[Collected data entries]
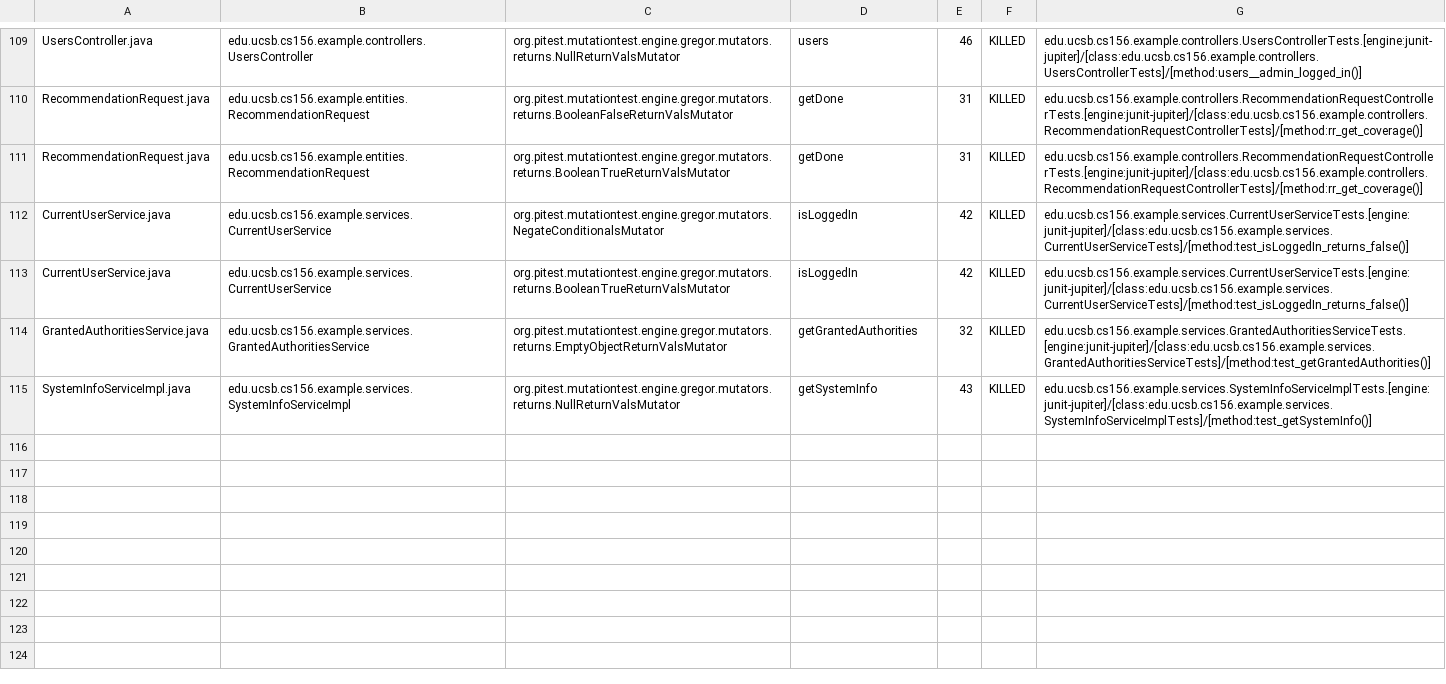
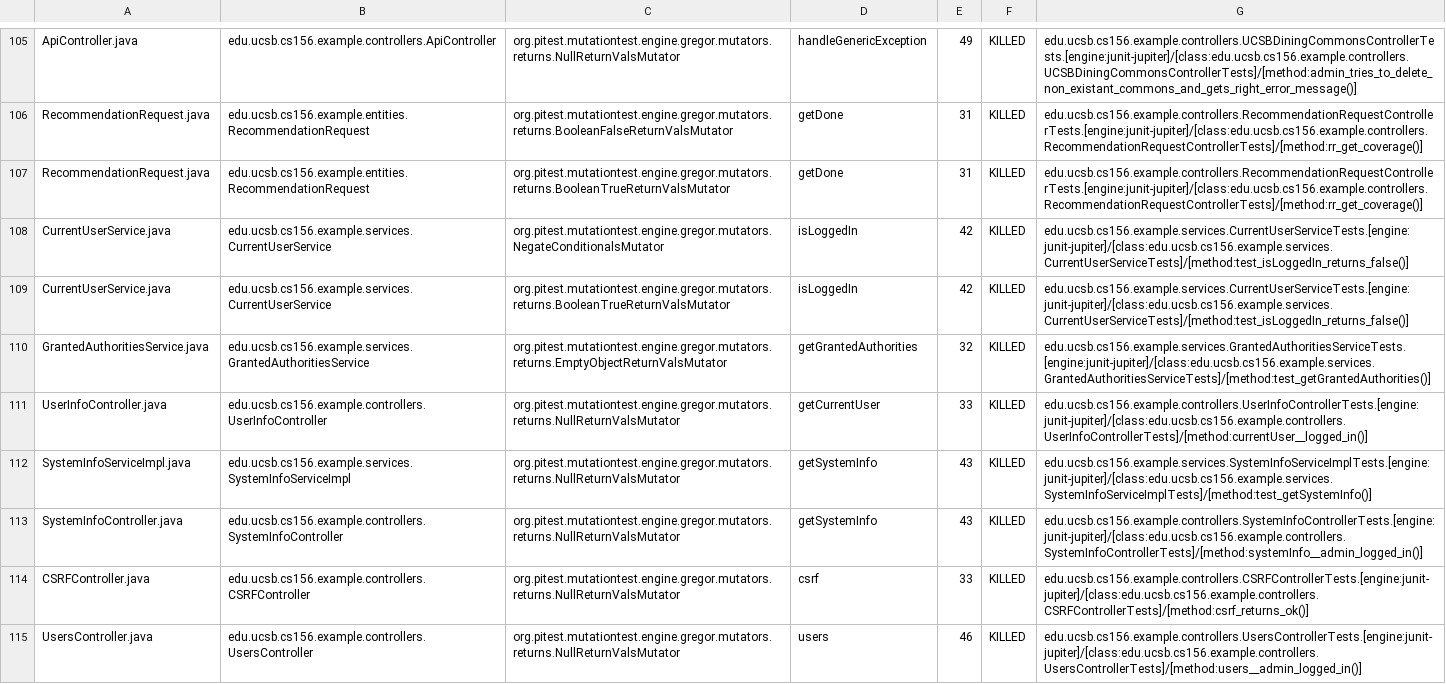
Before and after one commit to ucsb-cs156-s24/team03-s24-5pm-4, a CSV file: prs/68/pitest/mutations.csv, drawn as a sheet; only a part is shown, gaps mark what is left out; addresses are those after the commit; the diff covers the shown part only; the diff names each change by its address in the sheet, - before the commit and + after, or states it on an @@ line.

Commit message:
Deploying to gh-pages from @ ucsb-cs156-s24/team03-s24-5pm-4@7bbb0cf79b0292b8b2d134d7504927b7f9f9667b 🚀

```diff
--- a/prs/68/pitest/mutations.csv
+++ b/prs/68/pitest/mutations.csv
-A105: UsersController.java
+A105: ApiController.java
-B105: edu.ucsb.cs156.example.controllers.UsersController
+B105: edu.ucsb.cs156.example.controllers.ApiController
-D105: users
+D105: handleGenericException
-E105: 46
+E105: 49
-G105: edu.ucsb.cs156.example.controllers.UsersControllerTests.[engine:junit-jupiter]/[class:edu.ucsb.cs156.example.controllers.UsersControllerTests]/[method:users__admin_logged_in()]
+G105: edu.ucsb.cs156.example.controllers.UCSBDiningCommonsControllerTests.[engine:junit-jupiter]/[class:edu.ucsb.cs156.example.controllers.UCSBDiningCommonsControllerTests]/[method:admin_tries_to_delete_non_existant_commons_and_gets_right_error_message()]
@@ row 108 moved to row 111: UserInfoController.java @@
@@ row 39 moved to row 113: SystemInfoController.java @@
@@ row 4 moved to row 114: CSRFController.java @@
+row 115: UsersController.java | edu.ucsb.cs156.example.controllers.UsersController | org.pitest.mutationtest.engine.gregor.mutators.returns.NullReturnValsMutator | users | 46 | KILLED | edu.ucsb.cs156.example.controllers.UsersControllerTests.[engine:junit-jupiter]/[class:edu.ucsb.cs156.example.controllers.UsersControllerTests]/[method:users__admin_logged_in()]
```
Also changed, not shown: 1 removed row and 66 moved rows elsewhere in this file, 16 other files.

Work request
Reproduce the entries above word for word. Pictures stay out.

Response area
Before and after one commit to ucsb-cs156-s24/team03-s24-5pm-4, a CSV file: prs/68/pitest/mutations.csv, drawn as a sheet; only a part is shown, gaps mark what is left out; addresses are those after the commit; the diff covers the shown part only; the diff names each change by its address in the sheet, - before the commit and + after, or states it on an @@ line.

Commit message:
Deploying to gh-pages from @ ucsb-cs156-s24/team03-s24-5pm-4@7bbb0cf79b0292b8b2d134d7504927b7f9f9667b 🚀

```diff
--- a/prs/68/pitest/mutations.csv
+++ b/prs/68/pitest/mutations.csv
-A105: UsersController.java
+A105: ApiController.java
-B105: edu.ucsb.cs156.example.controllers.UsersController
+B105: edu.ucsb.cs156.example.controllers.ApiController
-D105: users
+D105: handleGenericException
-E105: 46
+E105: 49
-G105: edu.ucsb.cs156.example.controllers.UsersControllerTests.[engine:junit-jupiter]/[class:edu.ucsb.cs156.example.controllers.UsersControllerTests]/[method:users__admin_logged_in()]
+G105: edu.ucsb.cs156.example.controllers.UCSBDiningCommonsControllerTests.[engine:junit-jupiter]/[class:edu.ucsb.cs156.example.controllers.UCSBDiningCommonsControllerTests]/[method:admin_tries_to_delete_non_existant_commons_and_gets_right_error_message()]
@@ row 108 moved to row 111: UserInfoController.java @@
@@ row 39 moved to row 113: SystemInfoController.java @@
@@ row 4 moved to row 114: CSRFController.java @@
+row 115: UsersController.java | edu.ucsb.cs156.example.controllers.UsersController | org.pitest.mutationtest.engine.gregor.mutators.returns.NullReturnValsMutator | users | 46 | KILLED | edu.ucsb.cs156.example.controllers.UsersControllerTests.[engine:junit-jupiter]/[class:edu.ucsb.cs156.example.controllers.UsersControllerTests]/[method:users__admin_logged_in()]
```
Also changed, not shown: 1 removed row and 66 moved rows elsewhere in this file, 16 other files.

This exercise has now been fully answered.